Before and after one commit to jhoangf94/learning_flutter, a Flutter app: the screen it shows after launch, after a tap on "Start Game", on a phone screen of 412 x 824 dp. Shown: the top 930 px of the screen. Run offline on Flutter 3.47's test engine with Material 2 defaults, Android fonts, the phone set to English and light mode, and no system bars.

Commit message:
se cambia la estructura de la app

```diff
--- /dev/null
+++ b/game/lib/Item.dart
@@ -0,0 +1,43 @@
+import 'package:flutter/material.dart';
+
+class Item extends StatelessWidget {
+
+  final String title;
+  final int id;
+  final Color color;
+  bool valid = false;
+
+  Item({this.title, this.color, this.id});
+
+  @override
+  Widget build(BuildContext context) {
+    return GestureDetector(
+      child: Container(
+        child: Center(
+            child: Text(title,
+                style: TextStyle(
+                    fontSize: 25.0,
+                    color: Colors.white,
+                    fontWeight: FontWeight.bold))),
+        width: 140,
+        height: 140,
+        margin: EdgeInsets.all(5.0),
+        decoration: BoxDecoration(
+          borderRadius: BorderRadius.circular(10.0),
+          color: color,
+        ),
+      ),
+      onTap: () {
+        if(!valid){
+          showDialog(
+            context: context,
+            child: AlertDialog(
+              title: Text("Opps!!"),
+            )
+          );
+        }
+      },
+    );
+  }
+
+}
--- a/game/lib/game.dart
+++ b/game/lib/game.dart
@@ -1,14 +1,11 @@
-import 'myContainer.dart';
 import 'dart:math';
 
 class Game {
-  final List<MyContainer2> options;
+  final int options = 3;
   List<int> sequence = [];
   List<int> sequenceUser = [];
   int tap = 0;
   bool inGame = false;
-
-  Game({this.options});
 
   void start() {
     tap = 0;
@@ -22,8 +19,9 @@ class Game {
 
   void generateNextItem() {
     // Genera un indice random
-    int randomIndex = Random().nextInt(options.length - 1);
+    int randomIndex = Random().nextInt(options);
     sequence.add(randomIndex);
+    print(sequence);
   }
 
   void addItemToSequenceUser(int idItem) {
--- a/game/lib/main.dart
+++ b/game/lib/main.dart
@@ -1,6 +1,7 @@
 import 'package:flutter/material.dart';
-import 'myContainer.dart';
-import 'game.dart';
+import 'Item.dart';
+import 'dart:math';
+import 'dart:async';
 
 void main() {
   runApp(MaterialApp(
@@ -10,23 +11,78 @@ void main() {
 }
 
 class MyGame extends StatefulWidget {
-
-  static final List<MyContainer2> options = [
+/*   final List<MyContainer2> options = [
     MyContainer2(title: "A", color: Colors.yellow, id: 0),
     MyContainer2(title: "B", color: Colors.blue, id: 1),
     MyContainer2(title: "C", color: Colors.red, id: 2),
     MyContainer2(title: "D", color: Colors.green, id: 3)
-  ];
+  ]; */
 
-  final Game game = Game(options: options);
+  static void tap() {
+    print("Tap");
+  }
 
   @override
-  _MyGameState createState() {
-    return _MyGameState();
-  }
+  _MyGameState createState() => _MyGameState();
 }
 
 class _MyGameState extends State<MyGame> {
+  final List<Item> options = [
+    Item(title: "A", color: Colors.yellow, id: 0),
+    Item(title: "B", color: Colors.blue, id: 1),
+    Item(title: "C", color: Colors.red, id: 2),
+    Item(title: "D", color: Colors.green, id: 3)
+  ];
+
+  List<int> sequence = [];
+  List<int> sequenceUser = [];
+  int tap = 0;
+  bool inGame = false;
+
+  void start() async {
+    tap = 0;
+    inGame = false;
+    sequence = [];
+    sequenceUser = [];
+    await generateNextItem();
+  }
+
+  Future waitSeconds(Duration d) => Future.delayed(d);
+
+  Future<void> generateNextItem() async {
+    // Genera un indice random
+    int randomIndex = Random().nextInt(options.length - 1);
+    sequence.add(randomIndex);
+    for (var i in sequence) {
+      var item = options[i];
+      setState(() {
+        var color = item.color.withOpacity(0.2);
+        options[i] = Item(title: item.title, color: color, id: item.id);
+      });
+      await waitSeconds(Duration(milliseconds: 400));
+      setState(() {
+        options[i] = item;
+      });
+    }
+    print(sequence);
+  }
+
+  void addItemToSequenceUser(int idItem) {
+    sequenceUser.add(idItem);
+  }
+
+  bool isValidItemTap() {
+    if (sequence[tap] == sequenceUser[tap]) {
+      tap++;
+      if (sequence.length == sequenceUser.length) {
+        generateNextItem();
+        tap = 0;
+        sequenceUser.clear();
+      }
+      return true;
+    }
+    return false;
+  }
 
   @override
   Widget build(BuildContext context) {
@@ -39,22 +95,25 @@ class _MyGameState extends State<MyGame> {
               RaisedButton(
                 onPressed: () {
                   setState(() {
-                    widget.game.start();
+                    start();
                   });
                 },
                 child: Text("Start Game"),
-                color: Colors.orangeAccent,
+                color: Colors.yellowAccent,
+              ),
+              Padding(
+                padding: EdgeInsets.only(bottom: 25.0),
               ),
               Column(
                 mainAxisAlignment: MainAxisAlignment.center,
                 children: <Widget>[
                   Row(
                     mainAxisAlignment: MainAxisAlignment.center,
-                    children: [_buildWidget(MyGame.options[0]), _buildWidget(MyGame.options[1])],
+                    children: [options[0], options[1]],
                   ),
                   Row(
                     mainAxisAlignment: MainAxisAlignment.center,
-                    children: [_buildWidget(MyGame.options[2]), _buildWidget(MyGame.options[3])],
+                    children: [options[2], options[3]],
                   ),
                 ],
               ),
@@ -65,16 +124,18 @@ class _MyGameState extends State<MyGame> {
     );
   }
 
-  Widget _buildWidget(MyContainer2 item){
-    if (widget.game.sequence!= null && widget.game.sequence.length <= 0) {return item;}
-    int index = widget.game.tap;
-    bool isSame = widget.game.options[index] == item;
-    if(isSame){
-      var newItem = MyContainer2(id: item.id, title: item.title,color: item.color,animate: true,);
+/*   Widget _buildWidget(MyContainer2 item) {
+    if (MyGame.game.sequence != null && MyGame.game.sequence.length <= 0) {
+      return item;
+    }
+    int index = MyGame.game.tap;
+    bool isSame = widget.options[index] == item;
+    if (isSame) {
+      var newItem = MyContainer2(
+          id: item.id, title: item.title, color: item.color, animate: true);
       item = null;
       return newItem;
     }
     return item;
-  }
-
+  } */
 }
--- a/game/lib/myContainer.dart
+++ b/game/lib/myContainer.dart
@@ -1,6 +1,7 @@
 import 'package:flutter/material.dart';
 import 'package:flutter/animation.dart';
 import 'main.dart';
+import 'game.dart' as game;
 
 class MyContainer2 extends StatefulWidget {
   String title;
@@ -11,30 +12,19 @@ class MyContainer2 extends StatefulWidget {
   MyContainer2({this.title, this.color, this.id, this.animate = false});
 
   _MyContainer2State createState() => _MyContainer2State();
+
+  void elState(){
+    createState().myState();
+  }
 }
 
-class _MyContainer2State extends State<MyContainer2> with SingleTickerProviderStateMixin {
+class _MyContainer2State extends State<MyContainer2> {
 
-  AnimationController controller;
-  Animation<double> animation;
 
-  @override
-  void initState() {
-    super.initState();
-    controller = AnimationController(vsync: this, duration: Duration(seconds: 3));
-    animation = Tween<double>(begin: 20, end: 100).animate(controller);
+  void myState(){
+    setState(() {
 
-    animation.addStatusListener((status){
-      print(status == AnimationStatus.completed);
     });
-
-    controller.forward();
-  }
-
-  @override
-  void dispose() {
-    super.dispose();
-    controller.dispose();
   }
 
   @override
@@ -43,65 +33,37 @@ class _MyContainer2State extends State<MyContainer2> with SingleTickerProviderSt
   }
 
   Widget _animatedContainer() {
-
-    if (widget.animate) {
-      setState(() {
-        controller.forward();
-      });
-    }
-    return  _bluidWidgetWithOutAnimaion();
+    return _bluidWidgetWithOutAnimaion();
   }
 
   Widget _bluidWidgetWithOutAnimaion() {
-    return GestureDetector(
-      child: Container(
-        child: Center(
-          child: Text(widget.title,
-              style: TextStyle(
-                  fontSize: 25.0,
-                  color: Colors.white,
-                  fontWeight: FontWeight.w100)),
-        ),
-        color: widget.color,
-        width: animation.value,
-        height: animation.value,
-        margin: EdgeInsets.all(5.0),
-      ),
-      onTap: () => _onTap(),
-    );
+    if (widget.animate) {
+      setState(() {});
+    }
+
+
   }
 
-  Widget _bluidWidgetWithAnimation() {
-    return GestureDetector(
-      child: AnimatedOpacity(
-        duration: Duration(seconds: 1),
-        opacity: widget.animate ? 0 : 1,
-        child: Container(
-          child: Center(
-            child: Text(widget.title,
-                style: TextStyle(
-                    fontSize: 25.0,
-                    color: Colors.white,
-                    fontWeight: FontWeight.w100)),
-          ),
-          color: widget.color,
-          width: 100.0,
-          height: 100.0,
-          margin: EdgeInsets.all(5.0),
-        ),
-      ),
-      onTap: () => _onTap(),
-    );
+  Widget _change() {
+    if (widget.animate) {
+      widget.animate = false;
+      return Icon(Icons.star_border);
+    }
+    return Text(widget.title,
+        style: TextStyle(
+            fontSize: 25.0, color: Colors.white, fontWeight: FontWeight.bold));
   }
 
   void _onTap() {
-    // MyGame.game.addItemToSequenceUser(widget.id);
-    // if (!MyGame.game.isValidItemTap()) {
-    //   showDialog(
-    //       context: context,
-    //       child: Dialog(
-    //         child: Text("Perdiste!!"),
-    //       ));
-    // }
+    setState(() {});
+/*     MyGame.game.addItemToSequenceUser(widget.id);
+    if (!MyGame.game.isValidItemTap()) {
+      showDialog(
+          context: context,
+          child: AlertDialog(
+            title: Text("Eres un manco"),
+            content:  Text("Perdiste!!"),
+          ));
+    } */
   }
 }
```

* * *

Count the lines of the entries above that contain the word "margin" and give only the number.

3